Like her future husband, Arthur, Ruth too was taken to live with her grandparents after the male head of the family was out of the picture. She had been born in Oshkosh, presumably had school chums and neighborhood friends, but had to leave all that to come live at her grandmother’s in Sheboygan so that her mother could make ends meet for her two fatherless children (she was supposed to receive alimony, but you’ll read more about that in Generation Four, Maternal: Edward & Anna and George & Elnora). Presumably her mother Elnora found love again when she re-married Edgar Fenninger, who adopted her.
After her marriage to Arthur, I have the family stories surrounding her disease (see Generation Two, Maternal: Donna). From my sister who is 15 years older than I am and who knew Grandma Ruth, I have stories from when she was well. I know that she was an avid gardener who grew beautiful roses. I know she was a busy Avon lady who never wanted to miss a call, so had a ridiculously long phone cord that stretched out into her garden. I know that she had a beautiful singing voice, and when she exercised it her neighbors would open their windows so they could hear her. I know that she was the life of any party – – when she was well.

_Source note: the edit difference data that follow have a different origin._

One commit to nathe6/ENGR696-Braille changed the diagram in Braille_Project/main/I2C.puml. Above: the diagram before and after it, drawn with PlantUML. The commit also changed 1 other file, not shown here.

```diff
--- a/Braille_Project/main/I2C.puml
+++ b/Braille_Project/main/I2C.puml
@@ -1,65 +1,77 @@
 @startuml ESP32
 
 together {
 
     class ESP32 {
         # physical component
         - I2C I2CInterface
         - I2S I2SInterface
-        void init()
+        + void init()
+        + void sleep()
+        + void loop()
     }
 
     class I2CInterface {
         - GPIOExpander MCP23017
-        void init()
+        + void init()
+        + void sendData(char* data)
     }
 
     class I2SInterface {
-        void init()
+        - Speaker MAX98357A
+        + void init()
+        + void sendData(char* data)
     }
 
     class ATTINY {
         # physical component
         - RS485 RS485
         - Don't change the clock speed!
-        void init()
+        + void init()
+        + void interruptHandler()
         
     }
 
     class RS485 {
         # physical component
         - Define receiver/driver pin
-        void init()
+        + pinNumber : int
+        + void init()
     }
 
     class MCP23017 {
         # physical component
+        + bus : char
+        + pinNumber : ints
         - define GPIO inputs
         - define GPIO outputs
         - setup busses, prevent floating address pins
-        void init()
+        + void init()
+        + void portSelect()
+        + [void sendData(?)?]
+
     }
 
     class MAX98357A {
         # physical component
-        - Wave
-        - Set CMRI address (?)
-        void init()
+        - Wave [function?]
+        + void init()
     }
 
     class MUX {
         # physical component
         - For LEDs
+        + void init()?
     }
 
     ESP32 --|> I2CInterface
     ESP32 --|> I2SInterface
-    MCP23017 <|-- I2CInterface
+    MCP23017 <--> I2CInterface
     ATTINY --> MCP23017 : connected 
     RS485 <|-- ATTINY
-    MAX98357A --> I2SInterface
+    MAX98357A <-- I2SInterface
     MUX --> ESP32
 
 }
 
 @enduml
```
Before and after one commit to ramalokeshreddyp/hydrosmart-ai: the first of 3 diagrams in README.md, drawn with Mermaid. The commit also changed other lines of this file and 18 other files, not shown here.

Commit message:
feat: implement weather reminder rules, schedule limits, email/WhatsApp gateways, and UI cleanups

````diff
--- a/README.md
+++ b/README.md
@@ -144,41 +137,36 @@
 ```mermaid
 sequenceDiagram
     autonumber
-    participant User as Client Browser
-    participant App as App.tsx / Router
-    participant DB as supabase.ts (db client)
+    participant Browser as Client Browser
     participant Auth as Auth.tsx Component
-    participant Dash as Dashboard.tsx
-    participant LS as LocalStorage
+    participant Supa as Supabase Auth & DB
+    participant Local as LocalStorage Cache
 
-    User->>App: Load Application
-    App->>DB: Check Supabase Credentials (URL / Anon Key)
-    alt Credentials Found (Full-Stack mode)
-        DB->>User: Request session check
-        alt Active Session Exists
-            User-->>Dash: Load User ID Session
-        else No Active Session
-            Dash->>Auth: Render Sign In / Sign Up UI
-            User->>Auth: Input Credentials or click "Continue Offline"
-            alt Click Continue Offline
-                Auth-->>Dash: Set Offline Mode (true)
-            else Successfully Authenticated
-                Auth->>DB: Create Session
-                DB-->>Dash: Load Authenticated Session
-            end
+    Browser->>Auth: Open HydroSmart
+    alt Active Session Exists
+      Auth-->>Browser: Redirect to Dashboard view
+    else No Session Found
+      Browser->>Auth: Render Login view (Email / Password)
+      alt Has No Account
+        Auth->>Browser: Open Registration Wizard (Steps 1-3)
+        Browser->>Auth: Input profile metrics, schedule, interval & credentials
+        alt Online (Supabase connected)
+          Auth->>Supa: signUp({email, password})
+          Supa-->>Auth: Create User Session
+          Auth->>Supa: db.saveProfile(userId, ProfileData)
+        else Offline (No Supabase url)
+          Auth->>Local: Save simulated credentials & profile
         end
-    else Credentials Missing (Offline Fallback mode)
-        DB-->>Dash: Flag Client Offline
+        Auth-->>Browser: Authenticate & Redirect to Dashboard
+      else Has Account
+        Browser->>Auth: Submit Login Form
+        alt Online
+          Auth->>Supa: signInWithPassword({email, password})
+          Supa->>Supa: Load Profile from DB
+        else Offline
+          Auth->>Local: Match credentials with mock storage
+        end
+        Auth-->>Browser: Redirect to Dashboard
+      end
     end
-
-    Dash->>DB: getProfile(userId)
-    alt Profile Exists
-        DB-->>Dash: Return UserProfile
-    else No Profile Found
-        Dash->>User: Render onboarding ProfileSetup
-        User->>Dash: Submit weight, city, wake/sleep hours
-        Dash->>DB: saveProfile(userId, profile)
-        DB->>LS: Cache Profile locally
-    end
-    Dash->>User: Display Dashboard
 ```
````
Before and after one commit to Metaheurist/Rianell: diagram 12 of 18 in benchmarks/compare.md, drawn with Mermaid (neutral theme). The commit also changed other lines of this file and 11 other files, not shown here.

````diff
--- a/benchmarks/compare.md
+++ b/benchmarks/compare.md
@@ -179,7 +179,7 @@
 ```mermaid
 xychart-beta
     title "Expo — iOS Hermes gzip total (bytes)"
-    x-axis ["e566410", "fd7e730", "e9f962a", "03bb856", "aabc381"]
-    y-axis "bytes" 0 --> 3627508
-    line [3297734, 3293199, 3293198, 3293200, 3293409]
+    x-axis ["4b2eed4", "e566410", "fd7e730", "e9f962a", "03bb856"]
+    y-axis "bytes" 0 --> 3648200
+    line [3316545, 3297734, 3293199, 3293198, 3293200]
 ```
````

On March 3rd, 1964, while a patient at Winnebago State Hospital (formerly Northern Hospital for the Insane), my grandmother Ruth was given a drug to which she was allergic: Tofranil, a tricyclic antidepressant. She died as a result. She was not quite 52 years old. My grandfather sued the doctor who administered it, but for unknown reasons the suit was dismissed.
The parallels between my grandmother Ruth’s life and my sister Jan’s life are eerily similar. My sister also died while institutionalized for her severe bipolar disorder, although she made it to age 57.
The parallels between Ruth & Arthur’s childhoods and my father’s childhoods are also similar: all suffered losses of their fathers at an early age, and subsequently their homes. It is beginning to seem more and more likely that the anxiety I suffered surrounding being away from home as a child, though baseless in my lifetime, could have been caused by the previous generations.